Ancient Egyptian culture flourished between c. 5500 BCE with the rise of technology (as evidenced in the glass-work of faience) and 30 CE with the death of Cleopatra VII, the last Ptolemaic ruler of Egypt. It is famous today for the great monuments which celebrated the triumphs of the rulers and honored the gods of the land. The culture is often misunderstood... [continue reading]
All Definitions (8) Articles (29) Videos (7) Images (21) Blogs (3)
published on 10 April 2014
To celebrate LGBT History Month, the UCL Petrie Museum created an LGBT History Trail of objects that tell of homosexuality in ancient Egypt. It also considered some of the mythology and stories that construct ancient Egyptian sexuality. John Johnston, who is pursuing a PhD in UCL Archaeology, describes a few of the objects on display. Along with reliefs... [continue reading]
Mummification is a type of preservation of the dead that was most notably practiced by the Ancient Egyptians.

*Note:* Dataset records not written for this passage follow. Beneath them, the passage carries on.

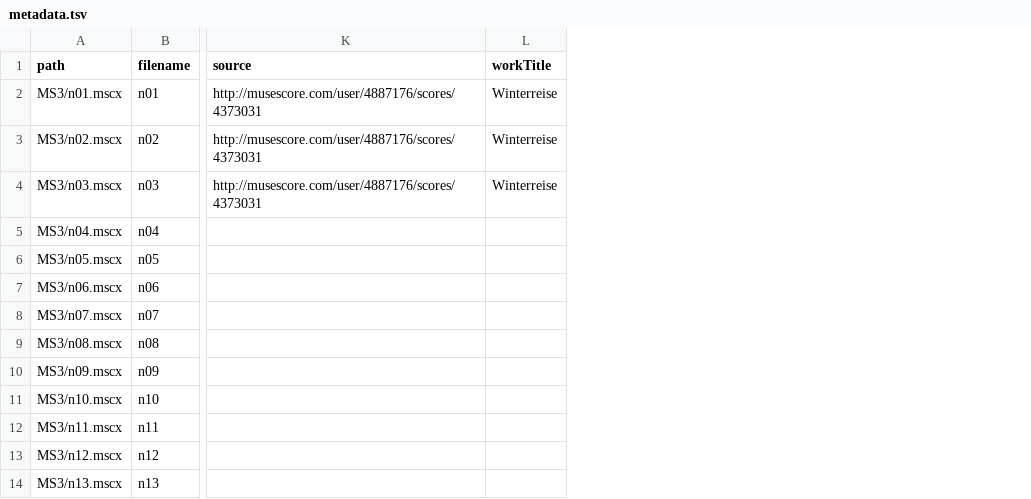
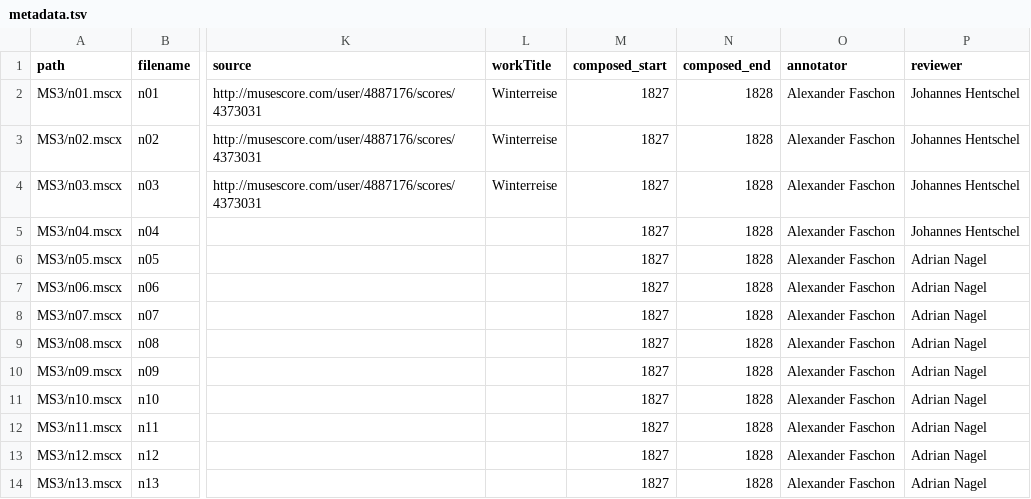
Before and after one commit to DCMLab/schubert_winterreise, a TSV file: metadata.tsv, drawn as a sheet; only a part is shown, gaps mark what is left out; the diff names each change by its address in the sheet, - before the commit and + after, or states it on an @@ line.

Commit message:
added composition dates

```diff
--- a/metadata.tsv
+++ b/metadata.tsv
+column M (composed_start), rows 2-14: all 1827
+column N (composed_end), rows 2-14: all 1828
+column O (annotator), rows 2-14: all Alexander Faschon
+column P (reviewer), rows 2-14: Johannes Hentschel | Johannes Hentschel | Johannes Hentschel | Johannes Hentschel | Adrian Nagel | Adrian Nagel | Adrian Nagel | Adrian Nagel | Adrian Nagel | Adrian Nagel | Adrian Nagel | Adrian Nagel | Adrian Nagel
```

During the Old Kingdom (2750 – 2250 B.C.) this long process of embalming the dead was an extravagance reserved for pharaohs, whose mummies were placed in opulent tombs or pyramids along with riches, foods, furnishings, and anything else... [continue reading]
The mummy of Armenirdis, late XXII-XXV Dynasty (800-664 BCE), Thebes. (The Vatican Museums, Rome).
The world’s longest river, located in Egypt, the Nile flows 4,132 miles (6,650 kilometres) northward to the Mediterranean Sea (a very unusual direction for a river to take). The Nile flows from two separate sources: the White Nile from equatorial Africa and the Blue Nile from the Abyssinian highlands. The historian Waterson notes, "The... [continue reading]
published on 15 May 2013
Objects from the tomb of Thutmose IV, 14th century BCE, including amulets in the form of the ankh, symbol of life or everlasting life. Two large amulets in the shape of an ankh were found among shabti figures and other funerary objects from the tomb of Thutmose IV (KV 43). Metropolitan Museum of Art, New York
Small statue of Osiris. Staatliches Museum Ägyptischer Kunst (State Museum of Egyptian Art), Munich.
The Pharaoh in ancient Egypt was the political and religious leader of the people and held the titles 'Lord of the Two Lands’ and 'High Priest of Every Temple’. The word 'pharaoh’ is the Greek form of the Egyptian 'pero’ or 'per-a-a’, which was the designation for the royal residence. The name of the residence... [continue reading]
James Blake Wiener
published on 13 February 2013
The civilization of ancient Egypt is at once timeless and ethereal with remarkable cultural continuity and towering monuments. From the time of the semi-mythological Menes to the Roman Diocletian, it was also a civilization was guided by the rule of the legendary pharaohs. A king, priest, judge, and warrior, all in one, the pharaohs played... [continue reading]
Smarthistory, Art History at Khan Academy
published on 04 April 2014
More free lessons at: http://www.khanacademy.org/video?v=j55j1NZoAKk A conversation between Dr. Beth Harris and Dr. Steven Zucker in front of Portrait Head of Queen Tiye with a Crown of Two Feathers, c. 1355 B.C.E., Amarna Period, Dynasty 18, New Kingdom, Egypt, yew wood, lapis lazuli, silver, gold, faience, 22.5 cm high (Egyptian Museum and Papyrus Collection at the Neues Museum, Berlin)
Paul Joseph De Mola after Mark Pluciennik
published on 08 May 2013
Figure 1: Regenerating nature of life, with the teleological ‘arrow’ of existence pointing forward.